Could someone kindly assist with a idea as to why a MP3 track’s waveform would be omitted after analysing? Thanks
what are the audio specifications of the track - eg: sample rate, bit rate etc. (you may be able to view these by right clicking on the file)
128 kbps , 6.4MB in size and 44 100 sample rate
Try burning the file to a CDR or CDRW, then re-rip it into your computer as a new audio file, or load the file into an audio editor or file formating program - such as Audacity or DBPoweramp etc (many many many more are available - but always be a little wary of cheap/free app of dubious origin.)
Sometimes, very odd things happen to file headers and files in general. Burning the file to an audio CD, then re-ripping it, allows you to be in control of what file format options are invoked.
Thank you Gee, will do.
It’s easier to clean the file of all metadata or to even import and then export (re-encode) from Audacity as a new mp3 file.
While true at a basic level, I beg to differ with this advice.

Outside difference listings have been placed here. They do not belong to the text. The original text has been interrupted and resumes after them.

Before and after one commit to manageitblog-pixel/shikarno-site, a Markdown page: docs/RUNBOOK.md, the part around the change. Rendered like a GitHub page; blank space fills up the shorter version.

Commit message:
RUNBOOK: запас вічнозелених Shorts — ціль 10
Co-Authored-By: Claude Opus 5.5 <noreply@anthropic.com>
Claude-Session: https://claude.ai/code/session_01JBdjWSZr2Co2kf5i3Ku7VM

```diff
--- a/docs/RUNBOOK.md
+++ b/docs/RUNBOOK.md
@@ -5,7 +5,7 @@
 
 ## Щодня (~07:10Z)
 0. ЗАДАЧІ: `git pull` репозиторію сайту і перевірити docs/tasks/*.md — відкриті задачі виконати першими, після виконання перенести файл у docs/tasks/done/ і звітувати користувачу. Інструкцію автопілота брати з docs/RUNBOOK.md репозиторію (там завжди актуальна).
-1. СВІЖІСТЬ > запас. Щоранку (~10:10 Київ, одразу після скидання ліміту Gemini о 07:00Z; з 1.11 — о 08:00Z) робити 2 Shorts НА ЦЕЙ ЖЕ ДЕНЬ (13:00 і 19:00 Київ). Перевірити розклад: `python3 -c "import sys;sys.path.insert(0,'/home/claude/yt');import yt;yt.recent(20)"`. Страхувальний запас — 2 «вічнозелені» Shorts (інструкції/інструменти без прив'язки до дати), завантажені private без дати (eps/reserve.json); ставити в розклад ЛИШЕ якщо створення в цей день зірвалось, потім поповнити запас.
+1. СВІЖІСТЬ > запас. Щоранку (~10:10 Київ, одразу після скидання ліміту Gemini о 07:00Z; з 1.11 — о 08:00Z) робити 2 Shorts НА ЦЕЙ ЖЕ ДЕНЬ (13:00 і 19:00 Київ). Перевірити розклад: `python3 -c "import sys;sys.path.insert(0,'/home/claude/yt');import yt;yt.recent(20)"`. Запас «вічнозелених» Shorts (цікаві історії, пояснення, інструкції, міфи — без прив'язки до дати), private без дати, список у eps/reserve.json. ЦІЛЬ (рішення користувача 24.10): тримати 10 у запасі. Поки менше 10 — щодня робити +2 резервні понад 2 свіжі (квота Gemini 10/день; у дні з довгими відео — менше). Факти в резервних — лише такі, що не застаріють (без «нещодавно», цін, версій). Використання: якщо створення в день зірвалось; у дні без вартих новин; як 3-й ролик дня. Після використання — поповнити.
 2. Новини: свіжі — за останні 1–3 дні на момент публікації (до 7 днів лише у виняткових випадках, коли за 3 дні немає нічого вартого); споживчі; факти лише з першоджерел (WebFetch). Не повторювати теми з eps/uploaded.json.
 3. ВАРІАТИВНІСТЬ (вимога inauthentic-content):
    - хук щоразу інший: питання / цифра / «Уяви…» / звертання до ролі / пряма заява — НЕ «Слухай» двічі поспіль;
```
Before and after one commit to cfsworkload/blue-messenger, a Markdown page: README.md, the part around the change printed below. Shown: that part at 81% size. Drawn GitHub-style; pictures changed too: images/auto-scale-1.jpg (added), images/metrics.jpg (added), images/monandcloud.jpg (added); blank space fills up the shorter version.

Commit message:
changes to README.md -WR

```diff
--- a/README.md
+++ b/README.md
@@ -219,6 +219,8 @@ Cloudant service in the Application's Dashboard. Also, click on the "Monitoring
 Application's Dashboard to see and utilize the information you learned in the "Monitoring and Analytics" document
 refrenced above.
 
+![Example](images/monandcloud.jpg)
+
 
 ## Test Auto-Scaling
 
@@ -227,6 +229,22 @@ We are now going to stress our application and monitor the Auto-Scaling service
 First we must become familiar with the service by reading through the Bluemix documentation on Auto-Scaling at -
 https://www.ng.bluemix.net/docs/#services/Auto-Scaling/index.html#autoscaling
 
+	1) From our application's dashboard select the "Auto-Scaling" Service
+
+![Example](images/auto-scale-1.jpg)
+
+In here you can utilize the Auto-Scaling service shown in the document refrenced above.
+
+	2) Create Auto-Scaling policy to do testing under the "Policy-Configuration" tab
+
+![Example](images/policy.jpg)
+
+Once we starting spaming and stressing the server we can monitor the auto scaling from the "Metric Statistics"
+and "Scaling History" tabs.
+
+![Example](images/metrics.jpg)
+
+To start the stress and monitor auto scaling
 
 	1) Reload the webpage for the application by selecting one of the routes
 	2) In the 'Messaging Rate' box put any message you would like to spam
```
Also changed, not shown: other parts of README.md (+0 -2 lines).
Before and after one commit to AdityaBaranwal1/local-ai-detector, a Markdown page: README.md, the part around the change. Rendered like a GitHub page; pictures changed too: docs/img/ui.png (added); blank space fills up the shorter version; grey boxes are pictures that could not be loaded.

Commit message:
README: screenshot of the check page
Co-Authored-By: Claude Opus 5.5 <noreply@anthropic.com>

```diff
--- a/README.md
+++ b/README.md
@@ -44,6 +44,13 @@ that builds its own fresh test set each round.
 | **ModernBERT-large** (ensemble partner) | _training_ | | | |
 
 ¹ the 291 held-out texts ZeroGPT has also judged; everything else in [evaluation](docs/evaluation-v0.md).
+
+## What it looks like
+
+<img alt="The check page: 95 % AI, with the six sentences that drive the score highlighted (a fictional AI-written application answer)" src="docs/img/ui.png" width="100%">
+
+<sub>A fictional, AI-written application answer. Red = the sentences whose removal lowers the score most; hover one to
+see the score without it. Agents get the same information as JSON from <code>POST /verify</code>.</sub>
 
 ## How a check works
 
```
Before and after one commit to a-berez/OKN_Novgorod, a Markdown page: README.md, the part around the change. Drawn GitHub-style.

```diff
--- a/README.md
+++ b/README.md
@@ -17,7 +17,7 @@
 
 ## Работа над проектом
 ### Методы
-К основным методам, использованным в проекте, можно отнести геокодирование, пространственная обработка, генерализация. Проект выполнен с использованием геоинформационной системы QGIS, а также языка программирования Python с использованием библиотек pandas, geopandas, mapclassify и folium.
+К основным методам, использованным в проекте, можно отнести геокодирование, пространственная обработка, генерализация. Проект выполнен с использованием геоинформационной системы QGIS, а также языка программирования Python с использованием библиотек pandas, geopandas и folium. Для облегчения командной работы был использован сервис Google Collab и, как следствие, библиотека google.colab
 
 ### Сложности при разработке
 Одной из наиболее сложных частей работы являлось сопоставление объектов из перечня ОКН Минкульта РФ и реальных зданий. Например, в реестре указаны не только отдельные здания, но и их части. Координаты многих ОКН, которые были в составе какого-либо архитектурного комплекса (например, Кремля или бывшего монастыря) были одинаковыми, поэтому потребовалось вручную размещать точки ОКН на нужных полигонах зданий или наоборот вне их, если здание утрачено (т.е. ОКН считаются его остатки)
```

To begin with, unless you use a lossless format (WAV, FLAC, ALAC and a few less-known others) to go to CD and re-rip to MP3 yourself, you are losing information 2 times. Once going from lossy format to CD and then back to MP3. This will NOT improve sound quality one bit, actually make it a quite a bit worse.
If you have access to the original lossless format, you can totally save the conversion to CD step as you can go straight from the lossless copy to the desired lossy format (MP3, AAC, etx.). dBpoweramp which is mentioned by Gee is a very nice program. I have been using it for years. It’s not free, but low priced and comes with all kinds of goodies like batch-ripping (had a PC with six CD-players running concurrently when I converted my original CD collection) and batch-conversion which is nice if you have much converting to do.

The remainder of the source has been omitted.